Thursday, June 30, 2011

Trivial login form in JSF 2.0


This tip is an example of how you can create a trivial login form in JSF 2.0 . The credentials are hardcoded as final variables – in real application, you need will compare the entered values agains a database.

. . .
@ManagedBean
@SessionScoped
public class User implements Serializable {

private static final long serialVersionUID = 1L;

private final String userName = "User";
private final String userPassword = "12345";
private String name;
private String password;

public String getName() {
return name;
}

public void setName(String name) {
this.name = name;
}

public String getPassword() {
return password;
}

public void setPassword(String password) {
this.password = password;
}

public String login() {
if((userName.equals(name))&&(userPassword.equals(password))){
return "welcome";
} else {
return "index";
}
}
}

The login page should look something as below:

. . .
<h:form>
User : <h:inputText value="#{user.name}" />
Password : <h:inputSecret value="#{user.password}" />
<h:commandButton action="#{user.login}" value="Submit" />
</h:form>
. . .

If the userName and userPassword corresponds with the name and password entered, you will be redirected to the welcome.xhtml page.

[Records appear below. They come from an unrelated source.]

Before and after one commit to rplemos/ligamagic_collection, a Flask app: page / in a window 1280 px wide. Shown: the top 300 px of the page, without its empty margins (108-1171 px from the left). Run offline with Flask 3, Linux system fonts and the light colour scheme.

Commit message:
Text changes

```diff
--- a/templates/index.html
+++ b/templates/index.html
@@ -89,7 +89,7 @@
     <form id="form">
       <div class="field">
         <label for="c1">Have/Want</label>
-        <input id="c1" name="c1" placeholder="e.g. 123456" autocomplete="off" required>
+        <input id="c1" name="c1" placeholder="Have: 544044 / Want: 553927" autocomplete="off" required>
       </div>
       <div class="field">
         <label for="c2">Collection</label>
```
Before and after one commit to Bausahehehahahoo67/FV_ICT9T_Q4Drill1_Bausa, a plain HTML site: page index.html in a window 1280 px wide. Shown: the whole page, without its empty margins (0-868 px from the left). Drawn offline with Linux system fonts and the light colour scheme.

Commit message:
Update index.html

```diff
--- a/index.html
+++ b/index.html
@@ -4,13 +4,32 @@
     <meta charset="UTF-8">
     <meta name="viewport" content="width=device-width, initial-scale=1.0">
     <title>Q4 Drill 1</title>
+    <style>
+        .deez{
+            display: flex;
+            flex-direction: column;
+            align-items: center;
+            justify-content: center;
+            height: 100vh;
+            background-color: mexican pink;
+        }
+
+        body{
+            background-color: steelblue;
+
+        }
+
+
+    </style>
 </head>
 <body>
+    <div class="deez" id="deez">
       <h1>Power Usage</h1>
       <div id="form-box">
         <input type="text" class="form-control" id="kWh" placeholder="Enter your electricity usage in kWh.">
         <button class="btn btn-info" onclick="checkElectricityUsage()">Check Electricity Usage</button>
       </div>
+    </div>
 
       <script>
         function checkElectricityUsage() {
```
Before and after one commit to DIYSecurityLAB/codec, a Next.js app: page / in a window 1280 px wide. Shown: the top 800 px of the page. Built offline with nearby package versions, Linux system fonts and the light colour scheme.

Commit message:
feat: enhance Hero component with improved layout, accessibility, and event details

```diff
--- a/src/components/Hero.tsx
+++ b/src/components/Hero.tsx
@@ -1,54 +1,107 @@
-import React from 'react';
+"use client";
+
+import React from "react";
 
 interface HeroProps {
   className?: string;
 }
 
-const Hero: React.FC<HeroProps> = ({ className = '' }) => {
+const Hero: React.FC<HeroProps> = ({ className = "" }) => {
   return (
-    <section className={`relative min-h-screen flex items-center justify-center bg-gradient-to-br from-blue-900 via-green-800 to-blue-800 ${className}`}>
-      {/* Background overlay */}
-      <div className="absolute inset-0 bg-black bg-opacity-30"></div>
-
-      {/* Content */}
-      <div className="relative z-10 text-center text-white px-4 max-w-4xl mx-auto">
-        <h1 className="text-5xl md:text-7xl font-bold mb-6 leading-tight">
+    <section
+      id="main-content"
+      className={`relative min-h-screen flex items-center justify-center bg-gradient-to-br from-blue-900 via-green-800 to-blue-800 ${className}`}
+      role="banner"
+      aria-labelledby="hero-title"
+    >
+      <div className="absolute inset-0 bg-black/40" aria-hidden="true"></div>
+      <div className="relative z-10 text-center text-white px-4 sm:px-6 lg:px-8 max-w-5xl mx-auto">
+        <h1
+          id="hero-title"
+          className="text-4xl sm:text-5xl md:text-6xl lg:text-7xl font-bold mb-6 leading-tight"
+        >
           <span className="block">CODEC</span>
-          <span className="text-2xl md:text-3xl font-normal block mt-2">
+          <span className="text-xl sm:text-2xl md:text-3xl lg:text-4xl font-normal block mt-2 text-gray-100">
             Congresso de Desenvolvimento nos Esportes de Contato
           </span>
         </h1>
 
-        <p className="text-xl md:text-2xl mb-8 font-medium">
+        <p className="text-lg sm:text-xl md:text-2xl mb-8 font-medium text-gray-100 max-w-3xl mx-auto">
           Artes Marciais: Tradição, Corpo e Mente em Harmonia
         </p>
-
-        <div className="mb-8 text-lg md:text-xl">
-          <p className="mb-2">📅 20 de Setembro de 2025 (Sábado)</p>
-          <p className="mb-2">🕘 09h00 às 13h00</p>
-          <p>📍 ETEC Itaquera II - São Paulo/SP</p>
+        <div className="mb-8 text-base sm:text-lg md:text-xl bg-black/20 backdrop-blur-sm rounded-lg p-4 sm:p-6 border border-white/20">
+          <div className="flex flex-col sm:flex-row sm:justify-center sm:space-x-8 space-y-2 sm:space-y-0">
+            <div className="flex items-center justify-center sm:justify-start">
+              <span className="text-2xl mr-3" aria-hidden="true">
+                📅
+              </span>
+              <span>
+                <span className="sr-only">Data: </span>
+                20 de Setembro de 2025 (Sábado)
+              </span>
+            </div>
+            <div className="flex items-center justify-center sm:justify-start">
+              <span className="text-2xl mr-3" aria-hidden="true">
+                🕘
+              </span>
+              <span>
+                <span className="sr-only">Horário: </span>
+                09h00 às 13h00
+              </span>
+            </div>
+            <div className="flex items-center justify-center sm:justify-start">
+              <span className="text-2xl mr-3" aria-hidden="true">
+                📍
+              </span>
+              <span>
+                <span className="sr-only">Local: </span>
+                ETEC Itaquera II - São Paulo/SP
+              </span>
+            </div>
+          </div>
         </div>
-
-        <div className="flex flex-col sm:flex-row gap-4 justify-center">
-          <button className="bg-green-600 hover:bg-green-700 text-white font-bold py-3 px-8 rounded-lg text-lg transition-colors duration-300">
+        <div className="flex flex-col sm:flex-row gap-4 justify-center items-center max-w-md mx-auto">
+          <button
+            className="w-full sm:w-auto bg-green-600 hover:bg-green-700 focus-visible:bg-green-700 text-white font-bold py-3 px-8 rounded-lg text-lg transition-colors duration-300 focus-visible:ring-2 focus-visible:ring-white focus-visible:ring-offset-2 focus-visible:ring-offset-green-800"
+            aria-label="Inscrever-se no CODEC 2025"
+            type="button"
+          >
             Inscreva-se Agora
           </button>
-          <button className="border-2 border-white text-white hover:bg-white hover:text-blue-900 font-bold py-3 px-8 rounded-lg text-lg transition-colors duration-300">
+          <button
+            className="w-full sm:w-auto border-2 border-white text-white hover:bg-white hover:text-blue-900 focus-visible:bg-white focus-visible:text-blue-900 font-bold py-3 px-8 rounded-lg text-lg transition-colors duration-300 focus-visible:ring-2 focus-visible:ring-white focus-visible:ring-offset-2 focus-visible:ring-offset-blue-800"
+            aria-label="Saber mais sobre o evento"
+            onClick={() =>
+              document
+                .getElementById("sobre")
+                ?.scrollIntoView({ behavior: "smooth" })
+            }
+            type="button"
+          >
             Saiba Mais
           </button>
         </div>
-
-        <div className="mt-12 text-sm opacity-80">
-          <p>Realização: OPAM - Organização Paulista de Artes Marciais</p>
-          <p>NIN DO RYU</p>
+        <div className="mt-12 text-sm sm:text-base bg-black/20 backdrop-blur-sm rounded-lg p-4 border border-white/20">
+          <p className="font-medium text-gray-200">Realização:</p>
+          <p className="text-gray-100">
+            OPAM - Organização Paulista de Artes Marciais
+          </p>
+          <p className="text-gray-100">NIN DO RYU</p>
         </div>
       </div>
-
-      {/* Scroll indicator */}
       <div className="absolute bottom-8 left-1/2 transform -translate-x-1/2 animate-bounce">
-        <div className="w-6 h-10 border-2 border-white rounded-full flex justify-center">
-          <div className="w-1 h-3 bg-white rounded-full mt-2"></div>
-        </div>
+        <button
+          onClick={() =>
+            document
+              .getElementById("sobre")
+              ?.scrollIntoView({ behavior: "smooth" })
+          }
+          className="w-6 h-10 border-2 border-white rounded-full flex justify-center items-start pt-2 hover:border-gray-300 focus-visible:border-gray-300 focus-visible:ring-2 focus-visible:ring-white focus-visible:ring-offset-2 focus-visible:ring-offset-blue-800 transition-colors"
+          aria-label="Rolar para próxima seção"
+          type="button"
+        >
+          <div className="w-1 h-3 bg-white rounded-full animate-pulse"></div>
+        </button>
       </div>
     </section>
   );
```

Otherwise, you will remain on the login form page.

Wednesday, June 29, 2011

Declaring managed beans in JSF 2.0


In the next example we will see how to declare a managed bean in JSF 2.0. There are two ways to configure the managed bean :

1. Declaring a Managed Bean in faces-config.xml descriptor file as below:

<managed-bean>
<description>description of the managed bean</description>
<managed-bean-name>name of the managed bean</managed-bean-name>
<managed-bean-class>fully qualified class name</managed-bean-class>
<managed-bean-scope>scope of the bean</managed-bean-scope>
<managed-bean-property>
<property-name>name of the bean property</property-name>
<value>Default value of the property</value>
</managed-bean-property>
...
</managed-bean>

2. In JSF 2.0, you can annotated a Java class with @ManagedBean annotation to turn it into a Managed Bean:

@ManagedBean
public class MyBean ...

In addition, you can customize the bean name, by adding the name clause to the annotation:

@ManagedBean(name=”CustomName”)
public class MyBean ...